A newspaper report of a trip by the Société Guernesiaise to the Les Quartiers Estate in the 1920s. The photograph is from MacCulloch's Guernsey Folk Lore.
'Les Quartiers' to a learned Society simply isn't. These people delve into the beginning of things and origins are more than haphazard and changeful presents. Thus to the Société Guernesiaise what was visited was 'Les Caretiers.' These estates formerly belonged and are named after the old family of Caretier, or Le Caretier, of which a branch still exists under the name of Quertier [the original branch of Caretier seems to have died out c15th century.].
The earliest record of the name in Guernsey is in the Extente du Roi of 1331, where we find a John Caretier was Chaplain of the Chapels in Castle Cornet, and also of the Chapels of the King's Grange of St Peter-Port. In the same year there was a Guillaume Caretier living at St Sampson's, and Miss Carey thinks it was possible he was the builder of their original home. One Guillaume Caretier was Bailiff of Guernsey from 1447 to 1466.¹
It was from here that Mr John Guille, Bailiff, took bodily away a small doorway over which was cut the Caretier Arms. This he built into the outer wall of the St George's Estate, Câtel, where it can be seen to this day, turned into the Guille Arms.

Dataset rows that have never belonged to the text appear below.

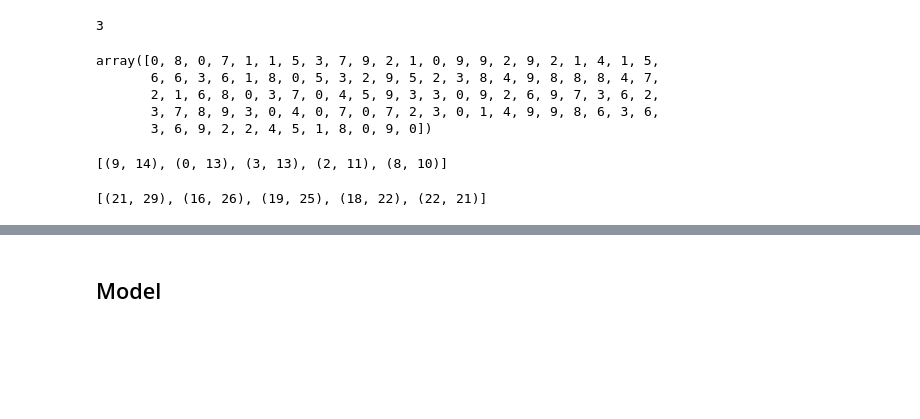
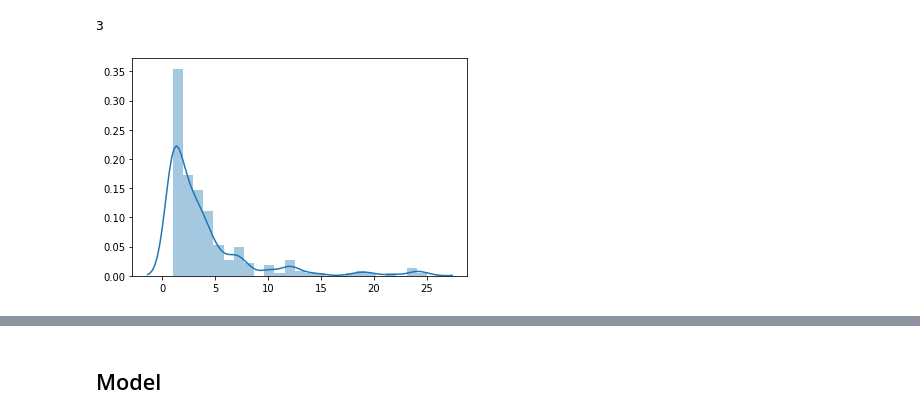
Before and after one commit to danhojin/ml-notes, a Jupyter notebook: ml/d2l-1606-bpr.ipynb, the cells around one changed output, grey strips where cells are left out. Saved outputs shown, nothing was run; the diff lists cells and outputs as text; code cells hidden in the pictures; blank space fills up the shorter version.

```diff
--- a/ml/d2l-1606-bpr.ipynb
+++ b/ml/d2l-1606-bpr.ipynb
@@ -52,8 +52,8 @@ class MLDataset(Dataset):
         self.all_items = set(range(n_items))
 
         for user, item, _ in self.data:
-            self.IuS[item].add(user)
-            self.UiS[user].add(item)
+            self.IuS[user].add(item)
+            self.UiS[item].add(user)
 
     def __len__(self):
         return len(self.data)
@@ -64,7 +64,7 @@ class MLDataset(Dataset):
         """
         user = self.data[index][0]
         item_i = self.data[index][1]
-        item_j = list(self.all_items - self.UiS[user])
+        item_j = list(self.all_items - self.IuS[user])
         item_j = np.random.choice(item_j)
 
         return (torch.LongTensor([user]),
@@ -77,14 +77,3 @@ train_dl = DataLoader(
 test_dl = DataLoader(
     MLDataset(testset, n_users, n_items), shuffle=False, batch_size=1024, pin_memory=True
 )
-# %%
-from collections import Counter
-
-a = np.random.randint(10, size=100)
-a
-# %% [output]
-array([0, 8, 0, 7, 1, 1, 5, 3, 7, 9, 2, 1, 0, 9, 9, 2, 9, 2, 1, 4, 1, 5,
-       6, 6, 3, 6, 1, 8, 0, 5, 3, 2, 9, 5, 2, 3, 8, 4, 9, 8, 8, 8, 4, 7,
-       2, 1, 6, 8, 0, 3, 7, 0, 4, 5, 9, 3, 3, 0, 9, 2, 6, 9, 7, 3, 6, 2,
-       3, 7, 8, 9, 3, 0, 4, 0, 7, 0, 7, 2, 3, 0, 1, 4, 9, 9, 8, 6, 3, 6,
-       3, 6, 9, 2, 2, 4, 5, 1, 8, 0, 9, 0])
@@ -93,11 +80,11 @@ counter = Counter(a)
-# %%
-counter.most_common(5)
-# %% [output]
-[(9, 14), (0, 13), (3, 13), (2, 11), (8, 10)]
 # %%
-counter = Counter([len(train_dl.dataset.UiS[user])
+from collections import Counter
+
+counter = Counter([len(train_dl.dataset.IuS[user])
                    for user in range(train_dl.dataset.n_users)])
+
+_, freq = tuple(zip(*counter.items()))
+
+sns.distplot(freq);
+# %% [output]
+[figure, added]
-# %%
-counter.most_common(5)
-# %% [output]
-[(21, 29), (16, 26), (19, 25), (18, 22), (22, 21)]
```
Also changed, not shown: parts of 3 cells of this notebook.
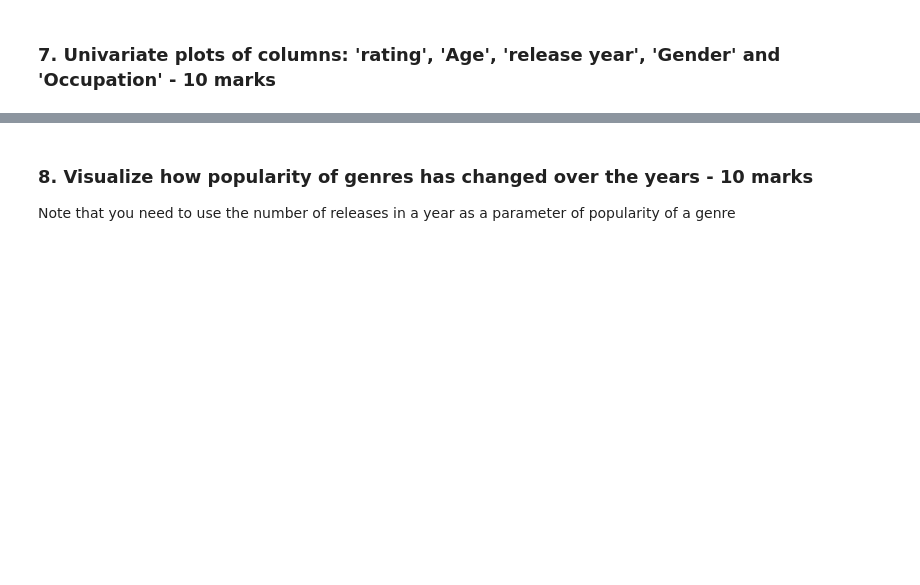
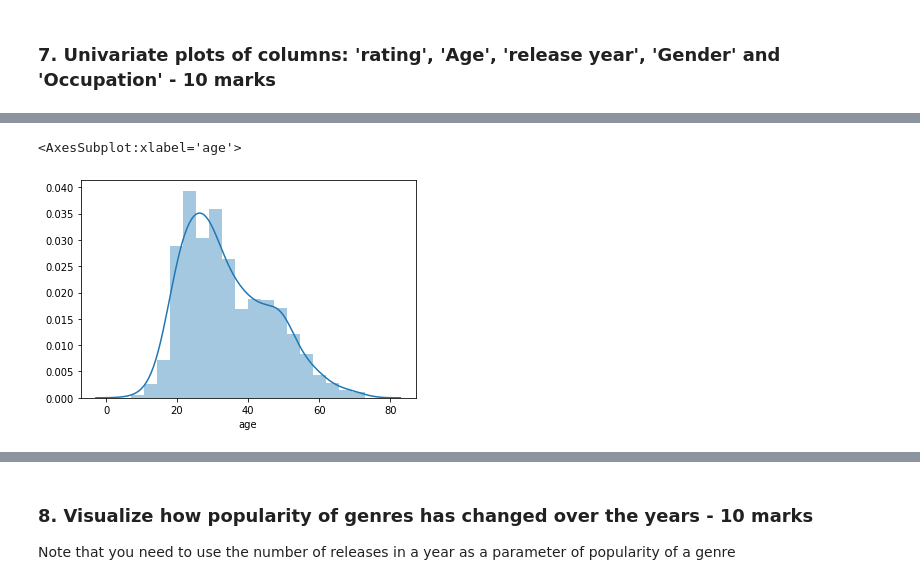
Before and after one commit to laurenalexandra999/Movie-Lens-Analysis, a Jupyter notebook: MovieLens Project Questions.ipynb, the cells around one changed output, grey strips where cells are left out. Saved outputs shown, nothing was run; the diff lists cells and outputs as text; code cells hidden in the pictures; blank space fills up the shorter version.

Commit message:
univariate plots

```diff
--- a/MovieLens Project Questions.ipynb
+++ b/MovieLens Project Questions.ipynb
@@ -258,0 +261,6 @@ print(a[-5:])
+# %%
+age = user['age']
+sns.distplot(age)
+# %% [output]
+<AxesSubplot:xlabel='age'>
+[figure, added]
```
Also changed, not shown: parts of 6 cells of this notebook.
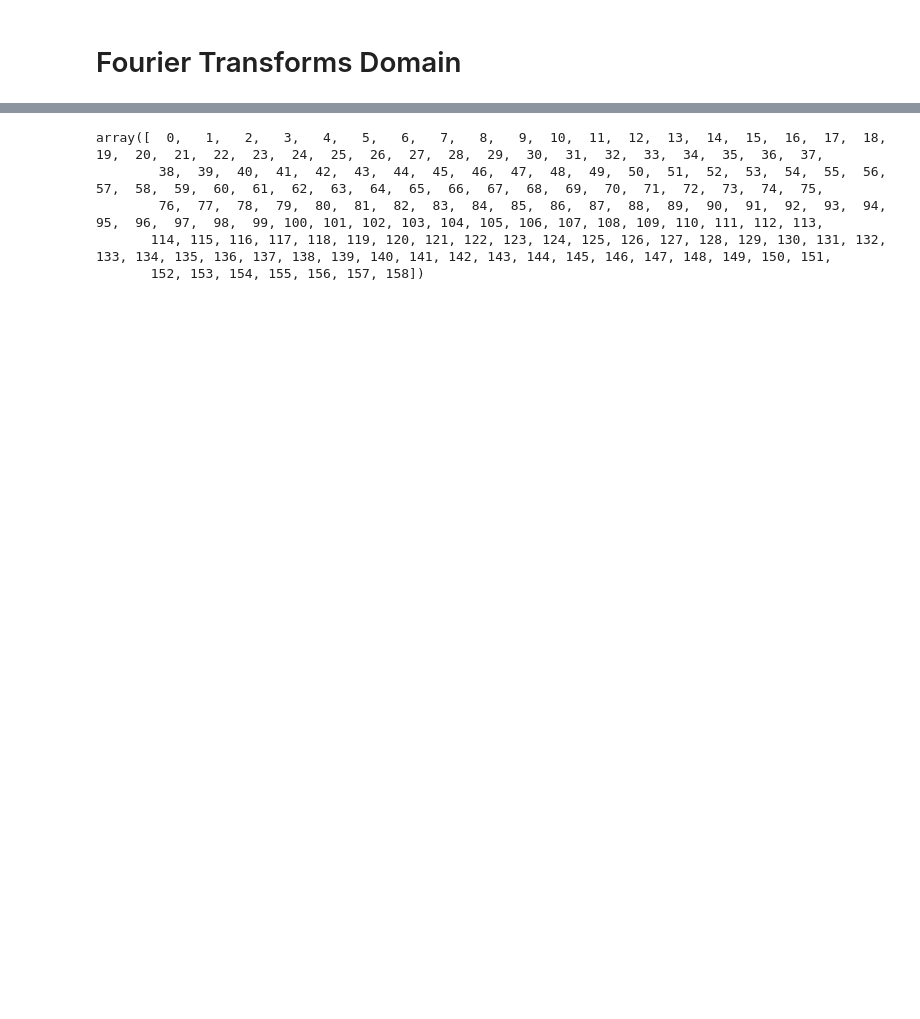
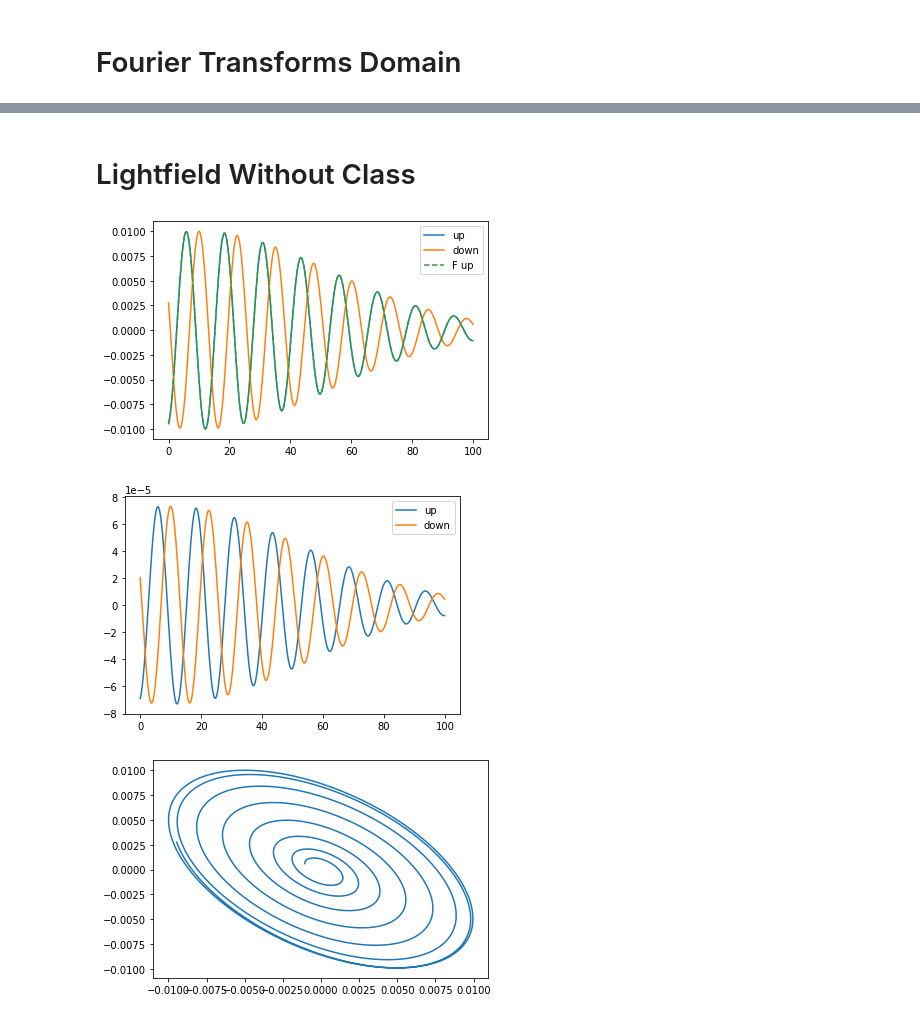
Before and after one commit to jcandane/Lightfield, a Jupyter notebook: EMfield.ipynb, the cells around one changed output, grey strips where cells are left out. Cells and saved outputs as stored; diff of their text form; code cells hidden in the pictures; blank space fills up the shorter version.

```diff
--- a/EMfield.ipynb
+++ b/EMfield.ipynb
@@ -334,8 +251,68 @@ plotter.show()
-# %%
-values
-# %% [output]
-array([  0,   1,   2,   3,   4,   5,   6,   7,   8,   9,  10,  11,  12,  13,  14,  15,  16,  17,  18,  19,  20,  21,  22,  23,  24,  25,  26,  27,  28,  29,  30,  31,  32,  33,  34,  35,  36,  37,
-        38,  39,  40,  41,  42,  43,  44,  45,  46,  47,  48,  49,  50,  51,  52,  53,  54,  55,  56,  57,  58,  59,  60,  61,  62,  63,  64,  65,  66,  67,  68,  69,  70,  71,  72,  73,  74,  75,
-        76,  77,  78,  79,  80,  81,  82,  83,  84,  85,  86,  87,  88,  89,  90,  91,  92,  93,  94,  95,  96,  97,  98,  99, 100, 101, 102, 103, 104, 105, 106, 107, 108, 109, 110, 111, 112, 113,
-       114, 115, 116, 117, 118, 119, 120, 121, 122, 123, 124, 125, 126, 127, 128, 129, 130, 131, 132, 133, 134, 135, 136, 137, 138, 139, 140, 141, 142, 143, 144, 145, 146, 147, 148, 149, 150, 151,
-       152, 153, 154, 155, 156, 157, 158])
+# %% [markdown]
+# Lightfield Without Class
+# %%
+c = 137
+π = np.pi
+
+### inputs
+w     = 0.5     ## freq of mono. light
+Γ     = 100. #np.inf  ## pulse temporal-width
+t0    = 10.     ## temporal offset
+E_u0  = 1e-2    ##   up-E-field intensity
+E_d0  = 1e-2    ## down-E-field intensity
+ϕ_u   = np.pi/3 ##   up-phase
+ϕ_d   = 0.      ## down-phase
+k     = np.array([0.,0.,1.]) ## unit wave-vector
+dt    = 0.1
+T     = 100
+
+t        = np.arange(0, T, dt)
+dω       = 2*π / (T-dt)
+Ω        = π / dt
+ω        = np.arange(-Ω, Ω + dω, dω)
+basis    = np.einsum("xyz, z -> xy", rotation_matrix(90), k)
+subbasis = np.where( np.sum( np.abs( basis - k[None, :] ), axis=1) != 0)[0]
+
+Eu_t =  E_u0 * np.exp( - 4*np.log(2) * (t - t0)**2/(Γ**2) - 1j * w * (t - t0) + 1j * ϕ_u )[:, None] * basis[None, subbasis[0]]
+Bu_t = -E_u0 * np.exp( - 4*np.log(2) * (t - t0)**2/(Γ**2) - 1j * w * (t - t0) + 1j * ϕ_u )[:, None] * basis[None, subbasis[1]] / c
+Ed_t =  E_d0 * np.exp( - 4*np.log(2) * (t - t0)**2/(Γ**2) - 1j * w * (t - t0) + 1j * ϕ_d )[:, None] * basis[None, subbasis[1]]
+Bd_t = -E_d0 * np.exp( - 4*np.log(2) * (t - t0)**2/(Γ**2) - 1j * w * (t - t0) + 1j * ϕ_d )[:, None] * basis[None, subbasis[0]] / c
+Au_t = c * Eu_t / (1j * w)
+Ad_t = c * Ed_t / (1j * w)
+
+Fu_t = np.zeros( (len(t), 4,4) , dtype=np.complex128)
+Fu_t[:,0,1:4] = -Eu_t
+Fu_t[:,1,2]   = -Bu_t[:,2]
+Fu_t[:,1,3]   =  Bu_t[:,1]
+Fu_t[:,2,3]   = -Bu_t[:,0]
+Fu_t += -Fu_t.swapaxes(1,2)
+
+Fd_t = np.zeros( (len(t), 4,4) , dtype=np.complex128)
+Fd_t[:,0,1:4] = -Ed_t
+Fd_t[:,1,2]   = -Bd_t[:,2]
+Fd_t[:,1,3]   =  Bd_t[:,1]
+Fd_t[:,2,3]   = -Bd_t[:,0]
+Fd_t += -Fd_t.swapaxes(1,2)
+
+A_t = np.asarray([ Au_t, Ad_t ])
+E_t = np.asarray([ Eu_t, Ed_t ])
+B_t = np.asarray([ Bu_t, Bd_t ])
+F_t = np.asarray([ Fu_t, Fd_t ])
+
+plt.plot(t, Eu_t.real[:,1], label="up")
+plt.plot(t, Ed_t.real[:,0], label="down")
+plt.plot(t, -Fu_t[:,0,2].real, label="F up", linestyle="dashed")
+plt.legend()
+plt.show()
+
+plt.plot(t, Bu_t.real[:,0], label="up")
+plt.plot(t, Bd_t.real[:,1], label="down")
+plt.legend()
+plt.show()
+
+plt.plot(Eu_t.real[:,1], Ed_t.real[:,0])
+plt.show()
+# %% [output]
+[figure, added]
+[figure, added]
+[figure, added]
```
Also changed, not shown: parts of 25 cells of this notebook.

Through the Naftels the estate passed to the Le Patourels, who still owned it in 1855. Since then it has passed through many hands.
'Les Quertiers' is No. 919 in McCormack's The Guernsey House, 1980; see esp. p. 196, and photograph No 7. He regards it as an especially important house, with the finest fireplace in the island, of which there is a sketch by George Bramall in the book. A photograph of the fireplace is to be found in the Quarterly Review of the Guernsey Society, Winter 1955; this belonged to Vera Carey and is dated c. 1936, in the article which it accompanies, by E B Moullin, pp. 79 ff. It is said to be late Gothic, probably from Brittany, and dated about 1500. It was only rediscovered in 1936. 'There are two houses of Les Caretiers, obliquely opposite to one another, and also an ancient ruin which is precisely opposite the house with the fireplace.'Part of the estate in ruins, with an arch discussed by McCormack, is illustrated in MacCulloch's Guernsey Folk Lore (see illustration above); the photograph, by Dupuy, dates from before 1900. Far less of this building 'the only mâsure which can be of any great age so far discovered in the island' stood by E B Moullin's time. Moullin conjectures the the fireplace may originally have come from this ancient dwelling, a source of components for later buildings. The round granite arch of the entrance door, he tells us, 'is now at la Maison de Bas, Vaugrat.' There is a photograph of this arch in its new situation in the Library photographic collection, dated 1928.
The reason why the house was quite so fine may lie here, in a note by George Lee in his edition of the Notebook of Pierre Le Roy, p. 11: Mr William de Beauvoir's distinctive title 'du Hommet' is believed to have been derived from a hillock which formed part of the estate of the Cartiers. This property seems to have come into the possession of the eldest branch of the de Beauvoir family by the marriage of a Guillaume de Beauvior with Jeannette Cartier in the 15th century. There is a note about this house In O de L William's Guernsey Fireplaces notebook, No 18.] There is a photograph of a massive doorway within the house in the Library's Reminiscences of Amias C Andros, I, p. 113.
1 'Guille Caretier Bailiff, 15 January 1459, Guille Beauvoir et Thomas Blondel, Jurés, Thomas Nichole [Nicolle], fils de Thomelin Nichole demeurant a[u]près la Capelle Saint Jacques en la paroisse de St Pierre Port (achète) de Jeanne et Agnote Boutellier, héritières de Michel Boutellier le père defunct; 4 sols tournois de rente sur une pièche de terre contenante une vergée, dans le sudvouest de la Chapelle de St Jacques.' He was appointed Bailiff 5 June 1460 by Henry VI (Gascon Rolls). 'This fresh appointment was probably made in consequence of the Channel Islands' being declared escheated to the Crown after Richard Neville, earl of Warwick and Lord of the Isles, was attainted after the Battle of St Albans in 1459' [List of Jurats &c, Staff LOF 920 LIS.]